Requirement:
Could you copy out all the lines in the material below where the word "feature" occurs?

Records to use:

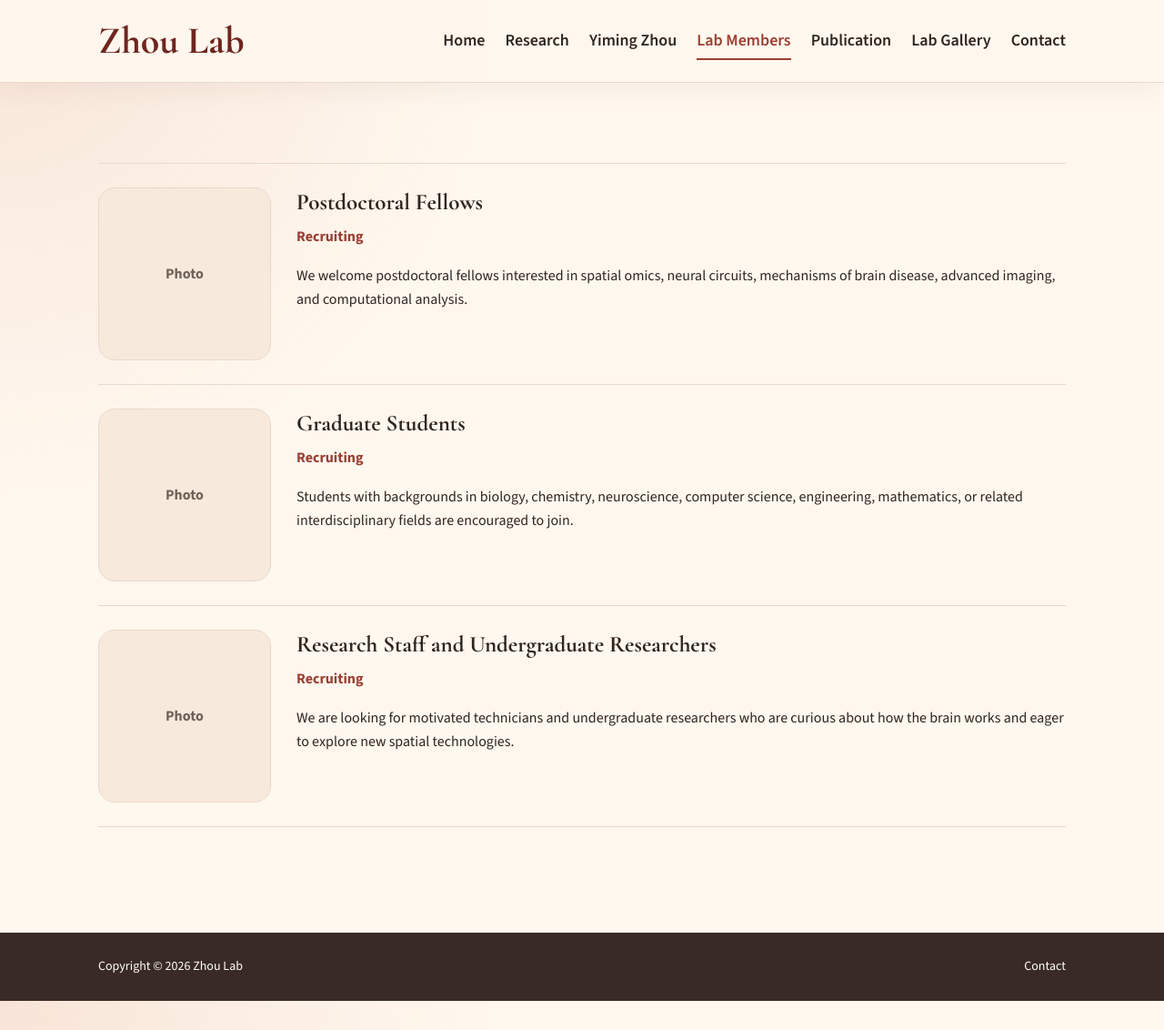
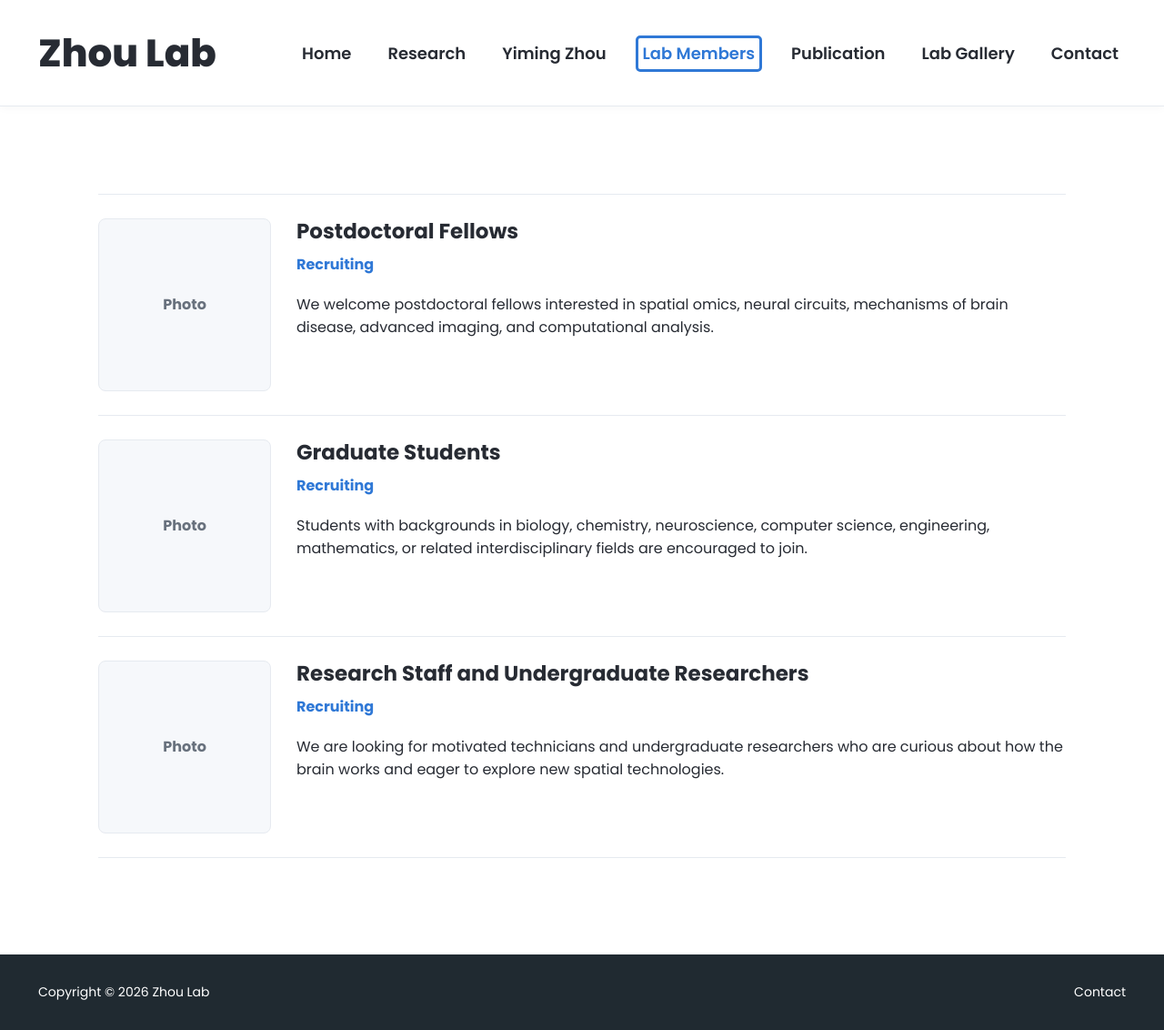
Before and after one commit to Goulala/zhoulab.org, a Jekyll site: the page built from members.html, in a window 1280 px wide. Shown: the whole page at 91% size. Built offline with Jekyll 4.4.1, drawn with Linux system fonts in a browser that asks for light colours.

Commit message:
Restyle site with modern hero theme

```diff
--- a/styles.css
+++ b/styles.css
@@ -1,15 +1,15 @@
-@import url("https://fonts.googleapis.com/css2?family=Cormorant+Garamond:wght@500;600;700&family=Source+Sans+3:wght@400;500;600;700&display=swap");
+@import url("https://fonts.googleapis.com/css2?family=Poppins:wght@400;500;600;700;800&display=swap");
 
 :root {
-  --ink: #2f251f;
-  --muted: #6f6259;
-  --line: #ead8cc;
-  --paper: #fff8ef;
-  --soft: #f7eadc;
-  --accent: #9b3f32;
-  --accent-deep: #6f251f;
-  --footer: #3a2a25;
-  --shadow: 0 22px 48px rgba(90, 55, 35, 0.13);
+  --ink: #272b33;
+  --muted: #68717d;
+  --line: #e6eaf0;
+  --paper: #ffffff;
+  --soft: #f6f8fb;
+  --accent: #2f78d6;
+  --accent-deep: #1f5fb5;
+  --footer: #202a31;
+  --shadow: 0 18px 42px rgba(22, 34, 45, 0.12);
 }
 
 * {
@@ -18,12 +18,10 @@
 
 body {
   margin: 0;
-  font-family: "Source Sans 3", "Avenir Next", "Segoe UI", sans-serif;
+  font-family: "Poppins", "Avenir Next", "Segoe UI", sans-serif;
   line-height: 1.6;
   color: var(--ink);
-  background:
-    radial-gradient(circle at top left, rgba(211, 130, 98, 0.17), transparent 34rem),
-    var(--paper);
+  background: var(--paper);
 }
 
 a {
@@ -36,27 +34,26 @@ a:hover {
 }
 
 .site-header {
-  background: rgba(255, 248, 239, 0.94);
+  background: #ffffff;
   border-bottom: 1px solid var(--line);
-  box-shadow: 0 8px 30px rgba(90, 55, 35, 0.06);
+  box-shadow: 0 1px 10px rgba(23, 32, 42, 0.04);
 }
 
 .topbar {
-  max-width: 1120px;
+  max-width: 1480px;
   margin: 0 auto;
-  padding: 22px 28px;
+  padding: 36px 42px 34px;
   display: flex;
   align-items: center;
   justify-content: space-between;
-  gap: 28px;
+  gap: 34px;
 }
 
 .brand {
-  font-family: "Cormorant Garamond", Georgia, serif;
   font-size: 42px;
   line-height: 1.1;
-  font-weight: 700;
-  color: var(--accent-deep);
+  font-weight: 800;
+  color: var(--ink);
   white-space: nowrap;
 }
 
@@ -64,7 +61,7 @@ nav {
   display: flex;
   align-items: center;
   justify-content: flex-end;
-  gap: 22px;
+  gap: 24px;
   flex-wrap: wrap;
   font-size: 18px;
 }
@@ -72,99 +69,100 @@ nav {
 nav a {
   color: var(--ink);
   font-weight: 600;
-  padding: 6px 0;
-  border-bottom: 2px solid transparent;
+  line-height: 1;
+  padding: 8px 5px;
+  border: 3px solid transparent;
+  border-radius: 5px;
 }
 
 nav a.active {
   color: var(--accent);
-  border-bottom-color: var(--accent);
+  border-color: var(--accent);
 }
 
-.hero,
-.page-title {
-  background:
-    linear-gradient(135deg, rgba(255, 248, 239, 0.94), rgba(247, 234, 220, 0.92)),
-    var(--soft);
-  border-bottom: 1px solid var(--line);
+.hero {
+  position: relative;
+  min-height: 680px;
+  display: flex;
+  align-items: center;
+  overflow: hidden;
+  background: #26343a;
 }
 
-.hero-inner,
 .page-title-inner,
 main {
   max-width: 1120px;
   margin: 0 auto;
 }
 
-.hero-inner {
-  padding: 66px 28px 28px;
-}
-
-.hero h1,
-.page-title h1 {
-  margin: 0 0 12px;
-  font-family: "Cormorant Garamond", Georgia, serif;
-  font-size: clamp(48px, 7vw, 88px);
-  line-height: 0.98;
-  font-weight: 700;
-  color: var(--accent-deep);
-}
-
-.tagline {
-  margin: 0;
-  max-width: 780px;
-  font-size: 22px;
-  line-height: 1.45;
-  color: var(--muted);
-}
-
-.feature-band {
-  max-width: 1120px;
-  margin: 0 auto;
-  padding: 34px 28px 46px;
-}
-
-.feature-image {
-  position: relative;
-  overflow: hidden;
-  width: 100%;
-  min-height: 260px;
-  height: min(42vw, 420px);
-  background:
-    linear-gradient(135deg, rgba(139, 30, 36, 0.18), rgba(32, 32, 32, 0.10)),
-    linear-gradient(120deg, #e8e2d7 0%, #f7f7f4 48%, #d8ddd9 100%);
-  border: 1px solid rgba(155, 63, 50, 0.18);
-  border-radius: 22px;
-  box-shadow: var(--shadow);
-  display: flex;
-  align-items: flex-end;
-  padding: 26px;
-}
-
-.feature-image img {
+.hero-background {
   position: absolute;
   inset: 0;
   width: 100%;
   height: 100%;
   object-fit: cover;
-  display: block;
 }
 
-.feature-image::after {
-  content: "";
+.hero-shade {
   position: absolute;
   inset: 0;
-  background: linear-gradient(180deg, rgba(0, 0, 0, 0.08), rgba(0, 0, 0, 0.48));
+  background:
+    linear-gradient(90deg, rgba(25, 38, 44, 0.88) 0%, rgba(25, 38, 44, 0.74) 48%, rgba(25, 38, 44, 0.62) 100%),
+    rgba(18, 33, 39, 0.5);
 }
 
-.feature-image span {
+.hero-inner {
   position: relative;
   z-index: 1;
-  max-width: 560px;
-  font-size: 28px;
-  line-height: 1.25;
-  font-weight: 700;
+  width: 100%;
+  max-width: 1480px;
+  margin: 0 auto;
+  padding: 92px 42px 104px;
+}
+
+.hero h1,
+.page-title h1 {
+  margin: 0 0 32px;
+  max-width: 920px;
+  font-size: clamp(48px, 6.1vw, 86px);
+  line-height: 1.18;
+  font-weight: 800;
   color: #ffffff;
+}
+
+.tagline {
+  margin: 0 0 34px;
+  max-width: 920px;
+  font-size: clamp(20px, 2vw, 28px);
+  line-height: 1.45;
+  color: rgba(255, 255, 255, 0.82);
+}
+
+.hero-socials {
+  display: flex;
+  gap: 13px;
+  flex-wrap: wrap;
+}
+
+.hero-socials a {
+  width: 56px;
+  height: 56px;
+  display: flex;
+  align-items: center;
+  justify-content: center;
+  border-radius: 50%;
+  background: rgba(255, 255, 255, 0.9);
+  color: #1d2d35;
+  font-size: 21px;
+  font-weight: 800;
+  box-shadow: 0 12px 28px rgba(8, 20, 26, 0.18);
+}
+
+.hero-socials a:hover {
+  background: #ffffff;
+  color: var(--accent);
+  text-decoration: none;
+  transform: translateY(-2px);
 }
 
 .feature-note {
@@ -179,7 +177,7 @@ main {
 }
 
 main {
-  padding: 34px 28px 64px;
+  padding: 42px 28px 74px;
 }
 
 section {
@@ -193,18 +191,17 @@ section:last-child {
 
 h2 {
   margin: 0 0 22px;
-  font-family: "Cormorant Garamond", Georgia, serif;
-  font-size: 38px;
+  font-size: 34px;
   line-height: 1.2;
-  font-weight: 700;
-  color: var(--accent-deep);
+  font-weight: 800;
+  color: var(--ink);
 }
 
 h3 {
   margin: 0 0 8px;
-  font-family: "Cormorant Garamond", Georgia, serif;
-  font-size: 25px;
+  font-size: 23px;
   line-height: 1.3;
+  font-weight: 700;
 }
 
 p {
@@ -244,8 +241,8 @@ p {
 .research-photo img {
   width: 100%;
   display: block;
-  border-radius: 22px;
-  border: 1px solid rgba(155, 63, 50, 0.18);
+  border-radius: 8px;
+  border: 1px solid var(--line);
   box-shadow: var(--shadow);
 }
 
@@ -267,7 +264,7 @@ p {
   aspect-ratio: 1 / 1;
   display: block;
   border: 1px solid var(--line);
-  border-radius: 16px;
+  border-radius: 8px;
   margin-bottom: 12px;
 }
 
@@ -336,7 +333,7 @@ p {
   aspect-ratio: 1 / 1;
   display: block;
   border: 1px solid var(--line);
-  border-radius: 18px;
+  border-radius: 8px;
   overflow: hidden;
 }
 
@@ -363,7 +360,7 @@ p {
   height: auto;
   display: block;
   border: 1px solid var(--line);
-  border-radius: 22px;
+  border-radius: 8px;
   box-shadow: var(--shadow);
 }
 
@@ -397,13 +394,13 @@ p {
 .site-footer {
   background: var(--footer);
   color: #ffffff;
-  margin-top: 20px;
+  margin-top: 0;
 }
 
 .footer-inner {
-  max-width: 1120px;
+  max-width: 1480px;
   margin: 0 auto;
-  padding: 26px 28px;
+  padding: 30px 42px;
   display: flex;
   justify-content: space-between;
   gap: 18px;
@@ -419,14 +416,15 @@ p {
   .topbar {
     align-items: flex-start;
     flex-direction: column;
+    padding: 26px 24px;
   }
 
   nav {
     justify-content: flex-start;
-    gap: 14px 18px;
+    gap: 10px 14px;
+    font-size: 16px;
   }
 
-  .feature-band,
   .gallery-grid,
   .research-grid,
   .member-frame,
@@ -434,10 +432,16 @@ p {
     grid-template-columns: 1fr;
   }
 
-  .feature-image {
-    min-height: 220px;
-    height: 58vw;
-    max-height: 340px;
+  .hero {
+    min-height: 620px;
+  }
+
+  .hero-inner {
+    padding: 76px 24px 86px;
+  }
+
+  .hero h1 {
+    font-size: clamp(42px, 12vw, 58px);
   }
 
   .profile-photo {
```
Also changed, not shown: index.html (+12 -5 lines), 1 other file.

Finished task:
-.feature-band {
-.feature-image {
-.feature-image img {
-.feature-image::after {
-.feature-image span {
 .feature-note {
-  .feature-band,
-  .feature-image {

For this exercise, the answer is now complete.